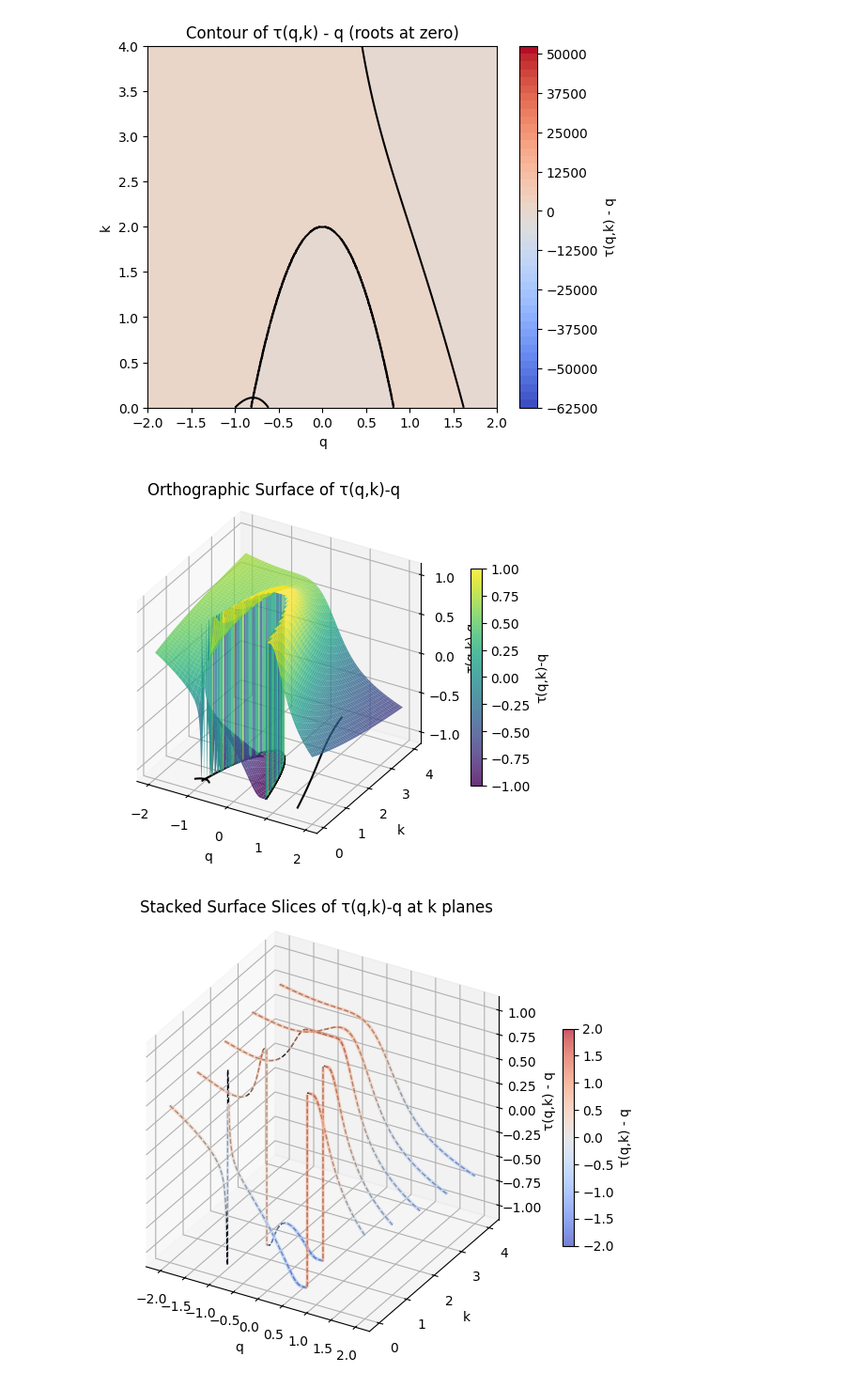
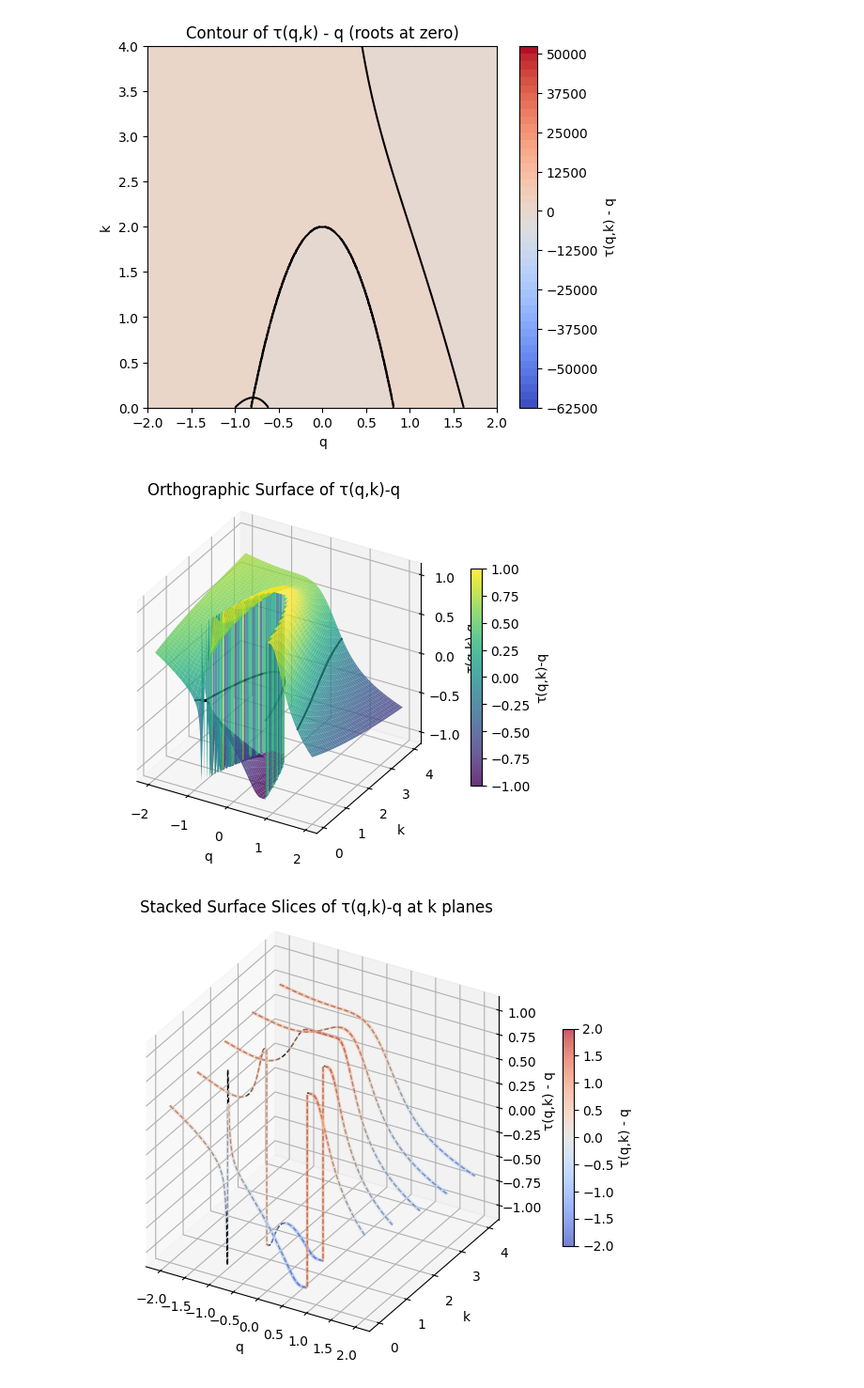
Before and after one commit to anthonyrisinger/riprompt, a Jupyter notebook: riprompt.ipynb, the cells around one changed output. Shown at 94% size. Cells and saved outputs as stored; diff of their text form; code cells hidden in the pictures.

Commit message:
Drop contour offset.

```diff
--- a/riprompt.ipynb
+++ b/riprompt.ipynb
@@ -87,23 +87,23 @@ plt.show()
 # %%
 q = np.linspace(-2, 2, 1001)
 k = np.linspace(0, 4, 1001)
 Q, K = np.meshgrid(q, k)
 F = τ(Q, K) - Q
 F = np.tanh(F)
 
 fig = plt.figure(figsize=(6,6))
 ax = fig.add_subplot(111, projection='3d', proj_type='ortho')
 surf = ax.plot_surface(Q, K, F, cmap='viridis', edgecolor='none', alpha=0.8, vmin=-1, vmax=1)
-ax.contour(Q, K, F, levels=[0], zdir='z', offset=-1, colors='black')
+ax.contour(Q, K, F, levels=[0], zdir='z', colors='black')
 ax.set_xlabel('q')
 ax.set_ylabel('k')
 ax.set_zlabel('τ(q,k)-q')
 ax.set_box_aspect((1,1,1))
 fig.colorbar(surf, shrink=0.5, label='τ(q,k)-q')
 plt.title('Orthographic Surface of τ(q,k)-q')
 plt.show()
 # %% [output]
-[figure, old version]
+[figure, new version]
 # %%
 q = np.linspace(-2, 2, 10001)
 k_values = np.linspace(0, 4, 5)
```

○ ○ ○

• [DESCRIPTION OF THE TASK]: Type out all the records verbatim, minus images.

• [RESPONSE TO THIS EXERCISE]:
Before and after one commit to anthonyrisinger/riprompt, a Jupyter notebook: riprompt.ipynb, the cells around one changed output. Shown at 94% size. Cells and saved outputs as stored; diff of their text form; code cells hidden in the pictures.

Commit message:
Drop contour offset.

```diff
--- a/riprompt.ipynb
+++ b/riprompt.ipynb
@@ -87,23 +87,23 @@ plt.show()
 # %%
 q = np.linspace(-2, 2, 1001)
 k = np.linspace(0, 4, 1001)
 Q, K = np.meshgrid(q, k)
 F = τ(Q, K) - Q
 F = np.tanh(F)
 
 fig = plt.figure(figsize=(6,6))
 ax = fig.add_subplot(111, projection='3d', proj_type='ortho')
 surf = ax.plot_surface(Q, K, F, cmap='viridis', edgecolor='none', alpha=0.8, vmin=-1, vmax=1)
-ax.contour(Q, K, F, levels=[0], zdir='z', offset=-1, colors='black')
+ax.contour(Q, K, F, levels=[0], zdir='z', colors='black')
 ax.set_xlabel('q')
 ax.set_ylabel('k')
 ax.set_zlabel('τ(q,k)-q')
 ax.set_box_aspect((1,1,1))
 fig.colorbar(surf, shrink=0.5, label='τ(q,k)-q')
 plt.title('Orthographic Surface of τ(q,k)-q')
 plt.show()
 # %% [output]
-[figure, old version]
+[figure, new version]
 # %%
 q = np.linspace(-2, 2, 10001)
 k_values = np.linspace(0, 4, 5)
```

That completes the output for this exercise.